> * Sven A. Beiker, PhD                                                                      *
> * The Future of the Automobile*
> Sven Beiker is Executive Director, Center for Automotive Research at
> Stanford (CARS), the interdisciplinary automotive affiliates program
> at Stanford University. The vision of CARS is to create a community
> of faculty and students from a range of disciplines at Stanford with
> leading industry researchers to radically re-envision the automobile
> for unprecedented levels of safety, performance, sustainability, and
> enjoyment. Their mission is to discover, build, and deploy the
> critical ideas and innovations for the next generation of cars and
> drivers.
> Before joining Stanford University, Sven worked at the BMW Group for
> more than 13 years, and has worked in three major automotive and
> technology locations: Germany, Silicon Valley, and Detroit.
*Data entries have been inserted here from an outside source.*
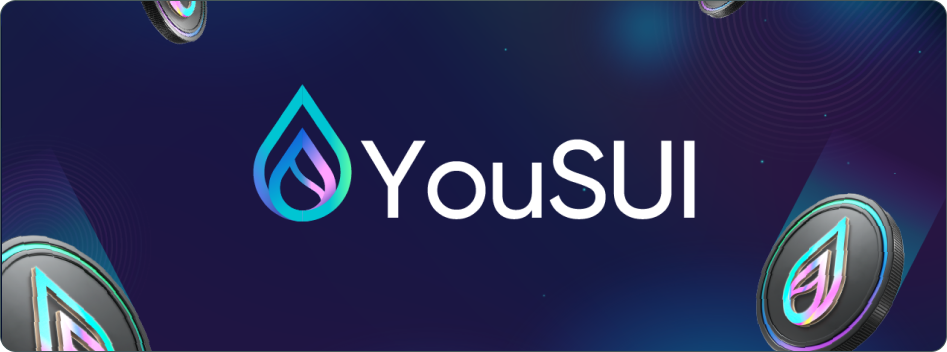
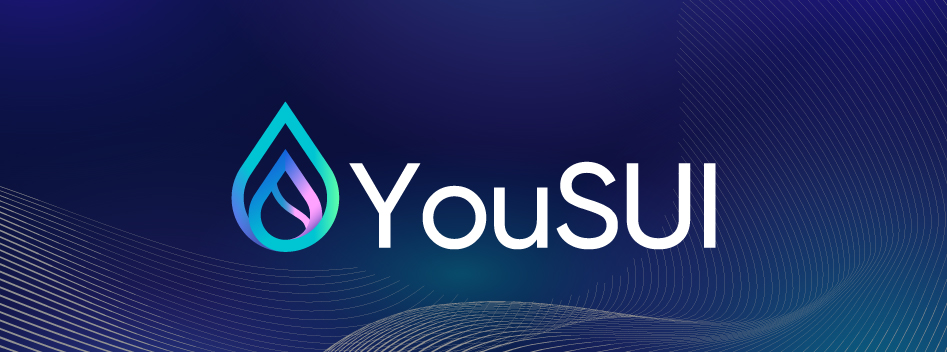
update

diff --git a/src/components/whitepaper/wppContent.js b/src/components/whitepaper/wppContent.js
@@ -5,7 +5,7 @@ export const wppContent = [
         category: 'Introduction of YouSUI',
         description: [
             {
-                content: [<img src="/images/whitepaper/yousui.jpg" alt="" />],
+                content: [<img src="/images/whitepaper/intro.png" alt="" />],
             },
             {
                 title: 'The History',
Since
> Spring 2009 Sven has been teaching a Stanford class on "The Future
> of the Automobile" to educate students in interdisciplinary
> automotive thinking and to get them involved with the industry
> early on.
> Sven will describe his work at CARS to bring research with automotive
> interest from industry and academia together, and his vision for the
> automobile's future.
Sven began by giving us a brief history of the automobile, starting with the first true self powered and steered car back in 1885 in Germany. He explained that in those early days there was lots of debate about engine configuration, steering and so forth. The second period of car history change was driven by different drive trains, chassis, and options. These matters have been mostly mature technologies since the 1970s. More recently safety issues, driver assistance, and crash safety have been factors in changing car design.
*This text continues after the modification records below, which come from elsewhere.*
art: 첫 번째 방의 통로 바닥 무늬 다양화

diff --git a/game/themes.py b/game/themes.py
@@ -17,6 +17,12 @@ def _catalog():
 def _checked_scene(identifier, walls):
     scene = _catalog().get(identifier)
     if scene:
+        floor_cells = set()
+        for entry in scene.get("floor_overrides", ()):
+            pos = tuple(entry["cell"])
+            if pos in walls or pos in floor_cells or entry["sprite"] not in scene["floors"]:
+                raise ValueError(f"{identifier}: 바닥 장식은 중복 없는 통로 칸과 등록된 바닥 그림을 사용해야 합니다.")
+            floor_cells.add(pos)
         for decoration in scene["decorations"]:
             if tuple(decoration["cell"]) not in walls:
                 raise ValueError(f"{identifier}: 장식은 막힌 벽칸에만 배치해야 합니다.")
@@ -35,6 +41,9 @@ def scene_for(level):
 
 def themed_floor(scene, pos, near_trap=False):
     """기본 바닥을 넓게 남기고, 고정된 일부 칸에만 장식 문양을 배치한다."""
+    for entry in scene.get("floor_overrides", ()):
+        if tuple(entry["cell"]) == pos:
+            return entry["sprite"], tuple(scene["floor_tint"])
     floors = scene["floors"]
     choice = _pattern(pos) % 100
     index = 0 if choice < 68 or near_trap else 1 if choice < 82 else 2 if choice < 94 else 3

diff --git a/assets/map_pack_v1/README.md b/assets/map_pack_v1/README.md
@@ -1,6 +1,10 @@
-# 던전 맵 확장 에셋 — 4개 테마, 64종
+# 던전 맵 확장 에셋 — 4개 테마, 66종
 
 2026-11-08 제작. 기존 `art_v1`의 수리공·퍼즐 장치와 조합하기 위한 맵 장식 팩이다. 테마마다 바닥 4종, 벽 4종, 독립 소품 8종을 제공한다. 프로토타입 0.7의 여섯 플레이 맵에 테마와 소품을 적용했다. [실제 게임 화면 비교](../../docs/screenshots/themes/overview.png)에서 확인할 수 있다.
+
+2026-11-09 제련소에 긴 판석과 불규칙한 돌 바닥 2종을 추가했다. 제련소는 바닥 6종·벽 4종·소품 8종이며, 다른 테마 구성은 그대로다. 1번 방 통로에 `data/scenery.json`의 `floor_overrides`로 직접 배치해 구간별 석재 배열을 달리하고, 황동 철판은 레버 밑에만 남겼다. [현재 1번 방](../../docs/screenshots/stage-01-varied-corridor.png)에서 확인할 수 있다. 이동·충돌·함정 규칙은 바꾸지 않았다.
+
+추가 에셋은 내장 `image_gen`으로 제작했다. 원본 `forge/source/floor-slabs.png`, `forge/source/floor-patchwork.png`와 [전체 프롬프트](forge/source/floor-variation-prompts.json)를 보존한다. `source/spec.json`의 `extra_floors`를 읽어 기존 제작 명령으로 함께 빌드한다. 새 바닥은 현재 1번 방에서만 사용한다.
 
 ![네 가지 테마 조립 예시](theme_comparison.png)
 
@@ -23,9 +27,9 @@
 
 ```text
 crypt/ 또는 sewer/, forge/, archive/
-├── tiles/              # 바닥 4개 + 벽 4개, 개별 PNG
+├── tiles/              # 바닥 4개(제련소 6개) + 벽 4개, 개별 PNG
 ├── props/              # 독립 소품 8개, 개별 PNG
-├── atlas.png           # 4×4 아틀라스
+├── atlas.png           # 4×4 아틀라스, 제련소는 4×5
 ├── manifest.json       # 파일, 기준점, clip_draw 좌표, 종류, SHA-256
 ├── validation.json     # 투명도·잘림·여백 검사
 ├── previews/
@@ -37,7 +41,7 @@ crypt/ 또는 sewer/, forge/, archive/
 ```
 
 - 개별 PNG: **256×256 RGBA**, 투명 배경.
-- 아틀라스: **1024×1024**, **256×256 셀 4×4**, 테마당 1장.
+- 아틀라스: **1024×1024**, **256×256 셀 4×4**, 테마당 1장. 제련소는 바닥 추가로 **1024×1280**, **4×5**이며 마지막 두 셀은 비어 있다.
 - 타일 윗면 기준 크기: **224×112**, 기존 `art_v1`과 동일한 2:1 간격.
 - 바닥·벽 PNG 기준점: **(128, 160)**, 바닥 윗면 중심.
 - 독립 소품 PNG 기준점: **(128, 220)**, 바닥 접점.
Moving forward, the main challenges for car design that CARS have identified are safety (last year 1,200,000 people died in traffic Accidents worldwide and 34,000 in the United States), efficiency (last year the average commuter spent 36 hours per year stuck in traffic), pollution (last year 1.9 million tons of CO2 were emitted by the transportation sector), and cost (the average consumer spends $8,758 per year for transportation).
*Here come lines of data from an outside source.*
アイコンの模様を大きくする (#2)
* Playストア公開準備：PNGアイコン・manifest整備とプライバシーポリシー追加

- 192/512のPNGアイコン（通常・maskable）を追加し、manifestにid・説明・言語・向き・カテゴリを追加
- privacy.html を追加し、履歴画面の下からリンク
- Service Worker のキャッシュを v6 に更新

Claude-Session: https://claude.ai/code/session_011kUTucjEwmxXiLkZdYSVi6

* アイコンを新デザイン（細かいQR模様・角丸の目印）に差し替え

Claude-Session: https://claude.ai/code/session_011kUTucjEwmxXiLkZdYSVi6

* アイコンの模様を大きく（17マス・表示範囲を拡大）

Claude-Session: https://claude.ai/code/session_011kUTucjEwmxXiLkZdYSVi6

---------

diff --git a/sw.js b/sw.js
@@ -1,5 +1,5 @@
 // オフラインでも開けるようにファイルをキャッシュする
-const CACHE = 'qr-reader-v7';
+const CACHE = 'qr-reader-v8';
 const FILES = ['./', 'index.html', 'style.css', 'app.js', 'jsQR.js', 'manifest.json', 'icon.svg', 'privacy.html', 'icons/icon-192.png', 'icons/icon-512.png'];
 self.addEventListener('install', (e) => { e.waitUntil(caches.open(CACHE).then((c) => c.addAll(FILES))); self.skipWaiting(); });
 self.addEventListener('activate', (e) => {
Driver assistance is one area where Sven sees a lot of room for innovation. One reason is that human error plays a role in many accidents. Another is that computers can run the engine of a car much more efficiently than most drives. Another thing is that the legal challenges involved with a self driving car give the auto industry nightmares. The liability is unclear in case of an accident. Car companies are already releasing cars with things like adaptive cruise control that came from driver assistance research. Sven expects more of that in the future.

Electric drive is more efficient than internal combustion engines, if you look at just one car and its power source. The problem is that there are many questions to be answered about where to get the power for millions of cars. That is an area where a lot of research is still to be done.

Connectivity is another area where a lot of research is being done. Areas such as vehicle to vehicle (V2V) communication and vehicle to infrastructure (V2I) are being explored to find ways to add to the safety of driving. A big stumbling block is the question "who will pay for the infrastructure upgrades?" There are regulatory decisions about that coming in the 2013 time frame. In the mean time, cell phones are turning out to be good interfaces for many needs.

Looking forward, Sven expects plug in hybrid cars to become more common by 2020 while it remains to be seen how battery electric vehicle will catch on.

Tian Harter